Imagine a bank customer who lives in the UK. This morning, she’s made handful of purchases in her neighbourhood – a coffee at her favourite cafe, some groceries from her local shop, some fuel at a local petrol station. Then, all of a sudden, she spends almost £1000 on electronics at a store in Malaysia. Typically, her bank would flag this unusual purchase – yet the money may have already been taken from the account and would be near impossible to claw back.

To address this kind of fraud, a growing number of banks, payment providers, credit card companies and other Financial Services (FS) businesses are turning to artificial intelligence (AI). According to a recent survey by NVIDIA, a chipmaker, fraud detection is the top reason that financial services businesses are investing in AI. Indeed, some 31% say this is their primary reason for deploying the tech.

Microsoft is one of the leading providers of AI programmes that are designed to tackle financial fraud. Using Azure, Microsoft’s enormous cloud computing platform, they train AI programmes on vast amounts of data which then helps FS firms identify and prevent fraud.

Related: What is Microsoft Cloud for Financial Services… and do you need it?

What is AI for financial services?

Artificial intelligence refers to a variety of competing technologies that can imitate human cognitive capabilities, analyse information, and spot patterns. With cloud computing environments such as Microsoft Azure, AI programmes benefit from vast amounts of computing power, as well as bigger data sets to learn from – thereby making them more useful and accurate.

How can artificial intelligence tackle banking fraud?

AI programmes can be trained to identify a variety of types of fraud. Some of the most common uses for AI in addressing financial services fraud include:

Personalised customer behaviour profiles

One of the most compelling use cases for AI in financial services is its ability to learn about each individual customer and their normal behaviour. As with the example at the beginning of this article, an AI programme could be trained to learn about each of your customers’ typical spending patterns, then immediately alert you when an unusual purchase occurs.

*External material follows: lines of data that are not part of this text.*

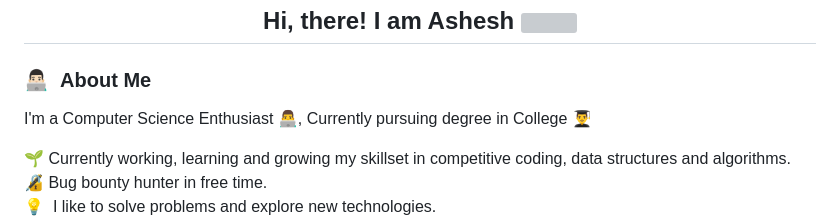
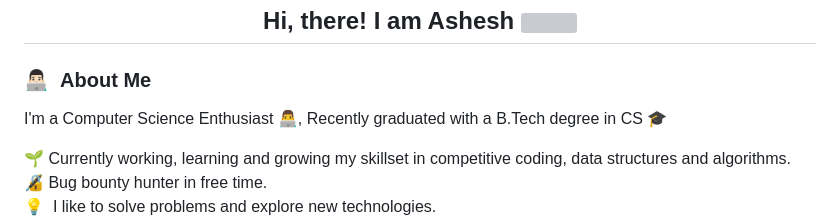
Before and after one commit to Ashesh3/Ashesh3, a Markdown page: README.md, the part around the change. GitHub-like rendering; grey boxes are pictures that could not be loaded.

Commit message:
Graduated!

```diff
--- a/README.md
+++ b/README.md
@@ -6,7 +6,7 @@
 
 ### 👨🏻‍💻 &nbsp;About Me
 
-I'm a Computer Science Enthusiast 👨‍💻, Currently pursuing degree in College 👨‍🎓
+I'm a Computer Science Enthusiast 👨‍💻, Recently graduated with a B.Tech degree in CS 🎓
 
 🌱 Currently working, learning and growing my skillset in competitive coding, data structures and algorithms.\
 🔏 Bug bounty hunter in free time.\
```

Now, many banks already have automatic rules to prevent fraud. A common approach is to freeze an account if spending occurs in countries that are deemed risky. The problem, however, is that this is hardly subtle. For example, an expat living in the UK might return to his home country and immediately have his card frozen for no good reason.

But with AI, fraud detection can be much more sensitive. In this example, the AI might ‘learn’ that this expat regularly sends money to bank accounts in their home country and has visited before. It therefore would not instantly freeze his card when he goes home to visit.

Tackling chargebacks

A chargeback is a form of E-commerce fraud whereby a customer instructs their bank to claim a refund for a product purchased online, even though they received the goods. In chargeback fraud, customers falsely claim they were charged for something they didn’t buy, thereby getting their money back (to the detriment of the vendor).

Banks rarely have the time to investigate if the customer is behaving fraudulently. However, by using an AI programme, a bank may find it easier to spot patterns in chargeback behaviour, such as an individual regularly making these requests.

Creating more accurate fraud scores

Another way that AI can help banks to identify and tackle fraud is by constantly learning about purchasing behaviour and building ever more accurate fraud scores. Machine learning algorithms can monitor variables such as transaction volume, time, IP address, frequency of card use, location and other information to identify fraudulent behaviour as soon as it happens.

eBook: The cloud era of financial services

Benefits of using AI to tackle financial services fraud

Investing in artificial intelligence tools to tackle financial services fraud provides a number of benefits:

  • Allows you to save huge amounts of time analysing data manually
  • Means you can reassign human resources to tackling new or complex forms of fraud
  • Allows you to quickly collect evidence for fraud investigations
  • Supports know your customer (KYC) and anti-money laundering (AML) processes
  • AI can save banks significant amounts of time and money, and improve customer relationships

How do Microsoft’s anti-fraud AI tools work?

When banks and other FS businesses use the Microsoft Cloud for Financial Services, they get immediate access to a number of AI algorithms which can be applied to their own data right away. This includes programmes to build customer profiles, identify fraudulent merchant activity, build risk profiles and more.

Microsoft’s AI tools are already being used by several major financial services businesses to tackle fraud, including Mastercard, Chargebacks911 and Abu Dhabi Islamic Bank, among others.

Use the best tools to tackle fraud

At FITTS, we help financial services firms to deploy Microsoft technology that is specifically designed for banks, insurers, payment service providers, fintech start-ups and funds. We can support you to implement Microsoft’s AI tools to tackle fraud, as well as enhance customer relationships, onboard faster, and improve internal collaboration and communication.

To learn more, contact us today.